3Com claims to change that. The company recently announced a new product that will provide 802.11b, 11M bit/sec wireless LAN users with VPN-like data encryption and security.
3Com's Superstack II Router 400 - to be released this fall - will provide secure, encrypted network access in a wireless LAN, supporting up to 256 wireless clients per router.
"Security will always be a problem when you have signals traveling through the air," says Rick Bilodeau, marketing director of 3Com's wireless products division.
"Most of the products out there for wireless LAN security have involved using the Layer 2 access control method and Layer 2 data encrypting" Bilodeau says. "This really manages the access control problem at the wrong layer. You're managing devices, not users."
The Router 400 sits between wireless LAN clients running Windows 9X or NT and the wired network infrastructure, and can be connected to a Remote Authentication Dial-In User Service (RADIUS) server for user authentication.
According to Bilodeau, wireless users log on to a wired network through the Router 400 and are authenticated to the network through the RADIUS server. Once authenticated, the Router 400 establishes a Layer 3 encrypted tunnel between itself and the client using 128-bit Microsoft Point-to-Point Encryption software, which is inherent in the Windows operating system.
Because the authentication and encryption are based in Level 3, wireless client management is simplified - instead of setting up both user/password and hardware security for wireless clients, access can be set solely on users' network identity.
Michael McPeck, director of respiratory care and biomedical engineering at University Medical Center in Stony Brook, N.Y., was involved in the rollout of his hospital's wireless network of Symbol handheld devices and Citrix thin client software. Although he is not a 3Com user, he applauds any effort to beef up wireless LAN security.
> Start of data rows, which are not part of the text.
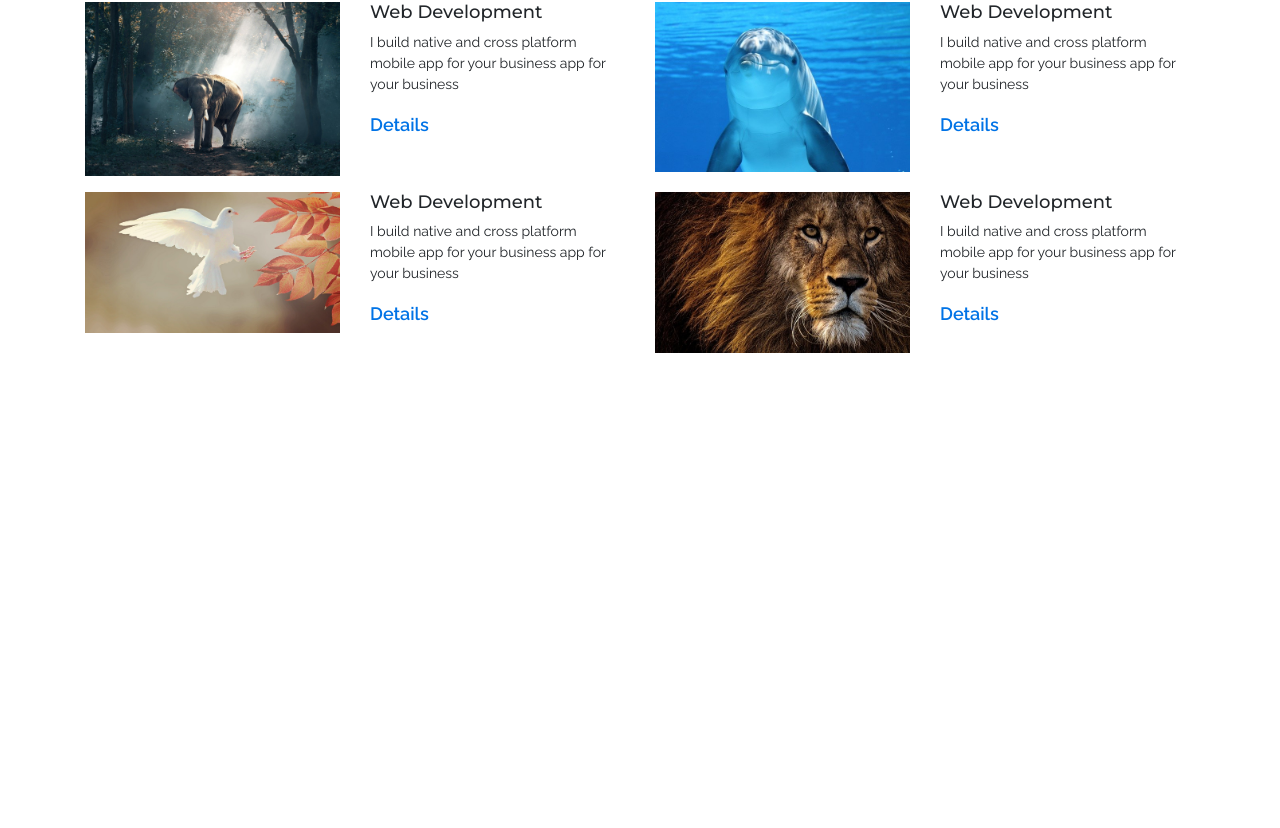
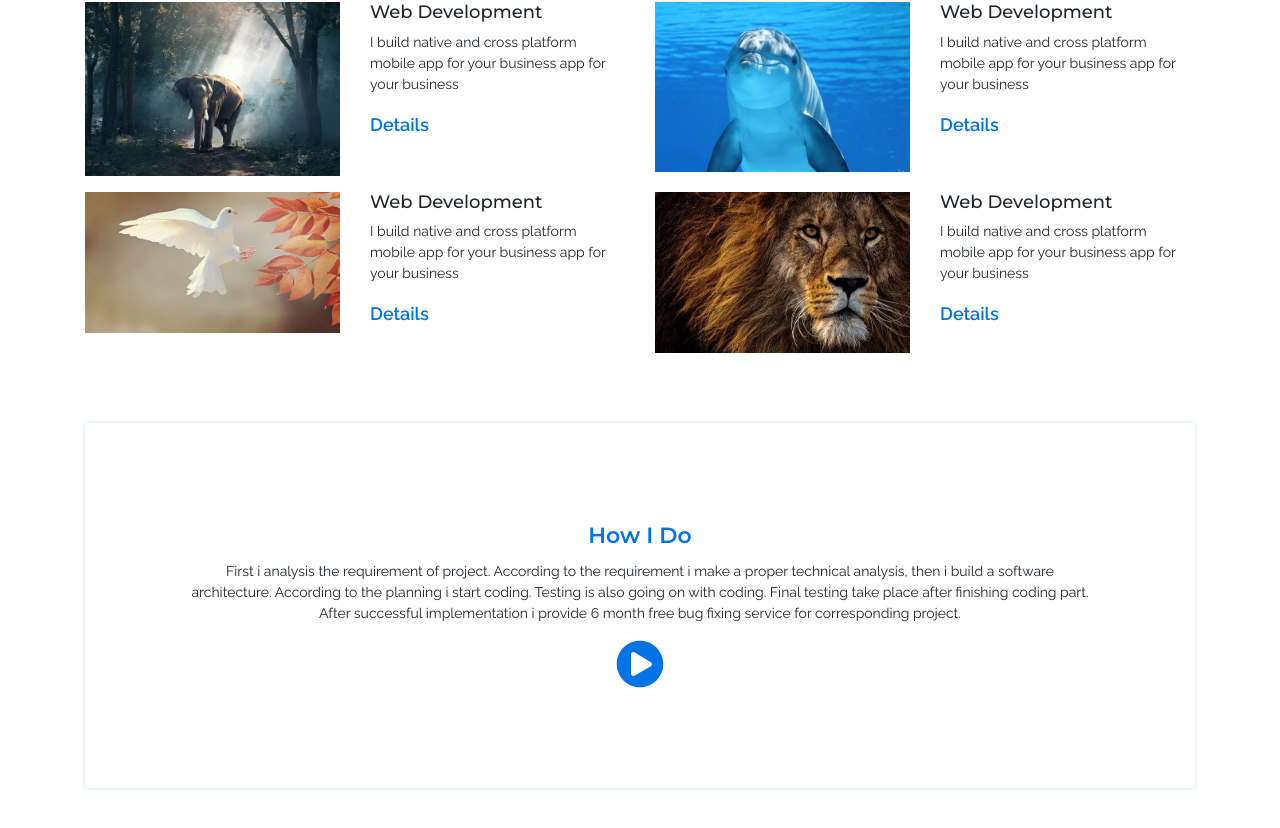
Before and after one commit to sazzadshakhbd/react-website, a React (Create React App) app: page / in a window 1280 px wide. Shown: the part 2800-3628 px from the top of the page. Before the commit the page ends 3153 px from the top, so only its background shows below. Built offline with nearby package versions, Linux system fonts and the light colour scheme.

Commit message:
create video component

```diff
--- a/src/App.js
+++ b/src/App.js
@@ -6,6 +6,7 @@ import Analysis from "./components/Analysis/Analysis";
 import Summary from "./components/Summary/Summary";
 import RecentProject from "./components/RecentProject/RecentProject";
 import Courses from "./components/Courses/Courses";
+import Video from "./components/Video/Video";
 function App() {
   return (
     <div>
@@ -16,6 +17,7 @@ function App() {
       <Summary></Summary>
       <RecentProject></RecentProject>
       <Courses></Courses>
+      <Video></Video>
     </div>
   );
 }
--- a/src/asset/css/custom.css
+++ b/src/asset/css/custom.css
@@ -212,3 +212,31 @@ transition: background-color 400ms linear;
   font-weight: 600;
   color: #0073E6;
 }
+.VideoCard {
+  border: none;
+  border-radius: 2px;
+  box-shadow: 0 0 4px 0 rgba(0,115,230,0.2);
+  padding: 5rem;
+  transition: 0.5s;
+  text-align: center;
+  margin: 70px auto;
+}
+.VideoCard:hover {
+  box-shadow: 0 0 8px 0 rgba(0,115,230,0.2);
+}
+.VideoCardTitle {
+  font-family: 'Montserrat', sans-serif;
+  font-size: 22px;
+  font-weight: 600;
+  color: #0073E6;
+}
+.VideoCardDes {
+  font-family: 'Raleway', sans-serif;
+  font-size: 14px;
+  font-weight: 400;
+}
+.VideoPlayIcon{
+  color: #0073E6;
+  font-size: 48px;
+  cursor: pointer;
+}
--- /dev/null
+++ b/src/components/Video/Video.jsx
@@ -0,0 +1,30 @@
+import React, { Component, Fragment } from 'react';
+import { Container, Row, Col, Card } from 'react-bootstrap';
+import { FontAwesomeIcon } from '@fortawesome/react-fontawesome';
+import { faPlayCircle } from '@fortawesome/free-solid-svg-icons';
+
+class Video extends Component {
+  render() {
+    return (
+      <Fragment>
+        <Container>
+          <Row>
+            <Col>
+              <Card className="VideoCard">
+                <Card.Body>
+                    <Card.Title className="VideoCardTitle">How I Do</Card.Title>
+                    <Card.Text className="VideoCardDes">
+                    First i analysis the requirement of project. According to the requirement i make a proper technical analysis, then i build a software architecture. According to the planning i start coding. Testing is also going on with coding. Final testing take place after finishing coding part. After successful implementation i provide 6 month free bug fixing service for corresponding project.
+                    </Card.Text>
+                    <span><FontAwesomeIcon className="VideoPlayIcon" icon={faPlayCircle} /></span>
+                  </Card.Body>
+                </Card>
+            </Col>
+          </Row>
+        </Container>
+      </Fragment>
+    );
+  }
+}
+
+export default Video;
```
"We're constantly making steps to increase overall security of the entire network," McPeck says. "I think particularly in the healthcare industry we need to consider more stringent measures to keep hackers and information thieves out all the time."
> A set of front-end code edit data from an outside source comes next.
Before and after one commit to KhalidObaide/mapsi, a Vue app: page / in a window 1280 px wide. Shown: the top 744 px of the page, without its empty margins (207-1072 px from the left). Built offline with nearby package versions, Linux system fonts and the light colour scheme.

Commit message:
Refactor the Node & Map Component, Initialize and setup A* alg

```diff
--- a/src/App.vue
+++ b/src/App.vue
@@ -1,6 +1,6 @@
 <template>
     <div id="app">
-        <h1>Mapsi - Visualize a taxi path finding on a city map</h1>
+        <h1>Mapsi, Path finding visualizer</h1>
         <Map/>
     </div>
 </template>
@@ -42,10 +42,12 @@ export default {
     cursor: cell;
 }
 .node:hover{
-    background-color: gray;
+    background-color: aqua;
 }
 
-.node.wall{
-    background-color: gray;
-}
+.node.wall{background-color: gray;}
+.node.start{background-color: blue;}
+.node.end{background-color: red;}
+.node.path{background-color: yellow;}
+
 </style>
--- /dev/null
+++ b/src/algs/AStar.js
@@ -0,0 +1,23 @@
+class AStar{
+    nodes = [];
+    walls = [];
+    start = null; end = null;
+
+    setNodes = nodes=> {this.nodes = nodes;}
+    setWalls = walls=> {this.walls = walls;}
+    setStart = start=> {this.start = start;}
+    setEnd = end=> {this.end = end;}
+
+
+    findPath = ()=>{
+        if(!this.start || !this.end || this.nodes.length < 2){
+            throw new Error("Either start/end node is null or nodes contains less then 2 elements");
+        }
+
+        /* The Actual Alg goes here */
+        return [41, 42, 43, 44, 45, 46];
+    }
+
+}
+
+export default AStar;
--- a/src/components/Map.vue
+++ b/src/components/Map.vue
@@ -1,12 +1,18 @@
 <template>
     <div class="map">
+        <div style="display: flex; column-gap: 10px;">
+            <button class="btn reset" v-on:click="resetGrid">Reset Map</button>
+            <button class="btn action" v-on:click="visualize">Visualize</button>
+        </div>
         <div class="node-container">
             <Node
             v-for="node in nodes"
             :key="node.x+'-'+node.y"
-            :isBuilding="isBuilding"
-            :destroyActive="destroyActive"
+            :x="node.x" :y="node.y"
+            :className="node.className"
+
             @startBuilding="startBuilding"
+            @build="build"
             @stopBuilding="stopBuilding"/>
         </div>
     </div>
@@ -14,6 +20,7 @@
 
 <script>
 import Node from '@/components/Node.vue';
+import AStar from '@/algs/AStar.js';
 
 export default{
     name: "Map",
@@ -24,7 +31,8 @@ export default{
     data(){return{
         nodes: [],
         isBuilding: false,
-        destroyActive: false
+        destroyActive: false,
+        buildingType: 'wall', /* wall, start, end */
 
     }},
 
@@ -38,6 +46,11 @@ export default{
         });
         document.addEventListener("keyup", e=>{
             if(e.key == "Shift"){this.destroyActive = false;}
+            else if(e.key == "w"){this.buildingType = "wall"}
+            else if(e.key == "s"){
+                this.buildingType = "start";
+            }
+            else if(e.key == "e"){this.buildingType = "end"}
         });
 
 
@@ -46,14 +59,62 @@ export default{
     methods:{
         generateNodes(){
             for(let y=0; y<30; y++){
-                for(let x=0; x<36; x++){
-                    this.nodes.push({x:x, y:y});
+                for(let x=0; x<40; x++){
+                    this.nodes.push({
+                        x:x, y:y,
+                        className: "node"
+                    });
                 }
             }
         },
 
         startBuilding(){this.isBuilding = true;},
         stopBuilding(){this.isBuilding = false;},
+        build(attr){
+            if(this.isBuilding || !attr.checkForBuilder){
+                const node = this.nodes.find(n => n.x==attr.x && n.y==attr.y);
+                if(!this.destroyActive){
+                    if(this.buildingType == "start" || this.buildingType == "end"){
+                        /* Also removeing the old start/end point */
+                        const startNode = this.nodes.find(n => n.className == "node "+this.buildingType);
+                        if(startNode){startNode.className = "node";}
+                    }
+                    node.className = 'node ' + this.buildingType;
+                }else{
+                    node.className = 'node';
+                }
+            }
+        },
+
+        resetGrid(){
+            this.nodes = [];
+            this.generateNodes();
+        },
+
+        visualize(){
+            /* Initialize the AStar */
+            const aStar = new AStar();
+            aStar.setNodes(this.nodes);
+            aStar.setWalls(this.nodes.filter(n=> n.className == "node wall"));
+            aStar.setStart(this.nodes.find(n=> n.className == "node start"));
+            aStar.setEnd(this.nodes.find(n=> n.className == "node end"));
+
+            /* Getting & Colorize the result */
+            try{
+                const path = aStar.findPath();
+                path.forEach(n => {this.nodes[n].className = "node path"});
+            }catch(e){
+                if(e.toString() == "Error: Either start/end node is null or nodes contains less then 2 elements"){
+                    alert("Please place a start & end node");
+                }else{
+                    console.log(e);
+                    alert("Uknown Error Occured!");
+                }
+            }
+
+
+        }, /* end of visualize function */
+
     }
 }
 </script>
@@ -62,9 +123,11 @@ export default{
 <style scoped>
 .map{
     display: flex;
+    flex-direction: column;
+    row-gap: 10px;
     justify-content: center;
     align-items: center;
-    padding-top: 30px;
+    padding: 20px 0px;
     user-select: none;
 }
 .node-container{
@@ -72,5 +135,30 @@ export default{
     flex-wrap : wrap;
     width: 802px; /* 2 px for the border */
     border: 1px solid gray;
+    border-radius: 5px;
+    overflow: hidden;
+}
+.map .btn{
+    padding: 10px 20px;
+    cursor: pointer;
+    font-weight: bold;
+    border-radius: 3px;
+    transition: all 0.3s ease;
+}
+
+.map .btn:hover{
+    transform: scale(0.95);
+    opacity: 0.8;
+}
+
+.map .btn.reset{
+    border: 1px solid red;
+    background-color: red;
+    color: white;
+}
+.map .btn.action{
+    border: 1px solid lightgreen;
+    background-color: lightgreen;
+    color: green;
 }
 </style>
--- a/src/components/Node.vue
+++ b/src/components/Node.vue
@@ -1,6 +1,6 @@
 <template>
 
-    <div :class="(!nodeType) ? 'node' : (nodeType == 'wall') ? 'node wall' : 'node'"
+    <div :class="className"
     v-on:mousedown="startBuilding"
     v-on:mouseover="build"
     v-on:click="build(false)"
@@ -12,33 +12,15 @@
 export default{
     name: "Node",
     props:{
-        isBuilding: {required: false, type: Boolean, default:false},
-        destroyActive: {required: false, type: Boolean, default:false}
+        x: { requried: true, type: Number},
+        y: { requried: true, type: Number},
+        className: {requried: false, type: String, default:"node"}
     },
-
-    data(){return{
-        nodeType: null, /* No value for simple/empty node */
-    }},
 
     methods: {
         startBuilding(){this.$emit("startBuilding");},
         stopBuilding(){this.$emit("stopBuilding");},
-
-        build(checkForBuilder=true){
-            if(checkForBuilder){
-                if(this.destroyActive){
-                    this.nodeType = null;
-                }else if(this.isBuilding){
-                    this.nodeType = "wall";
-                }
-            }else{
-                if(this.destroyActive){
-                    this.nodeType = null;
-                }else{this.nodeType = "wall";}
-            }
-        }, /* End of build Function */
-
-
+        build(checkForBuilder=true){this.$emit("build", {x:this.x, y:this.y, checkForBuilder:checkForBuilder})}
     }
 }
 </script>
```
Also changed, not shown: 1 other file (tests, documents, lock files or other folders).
Doctors at Stony Brook use wireless handheld devices to quickly access patient information. McPeck says while there have been no problems with wireless data security so far, he would like to see a higher level of security than the Layer 2, device-level based security the hospital currently has for its wireless network.
The Superstack II Router 400 is compatible with any standard 802.11-based wireless network interface card and access point hardware and will cost around $US5,200.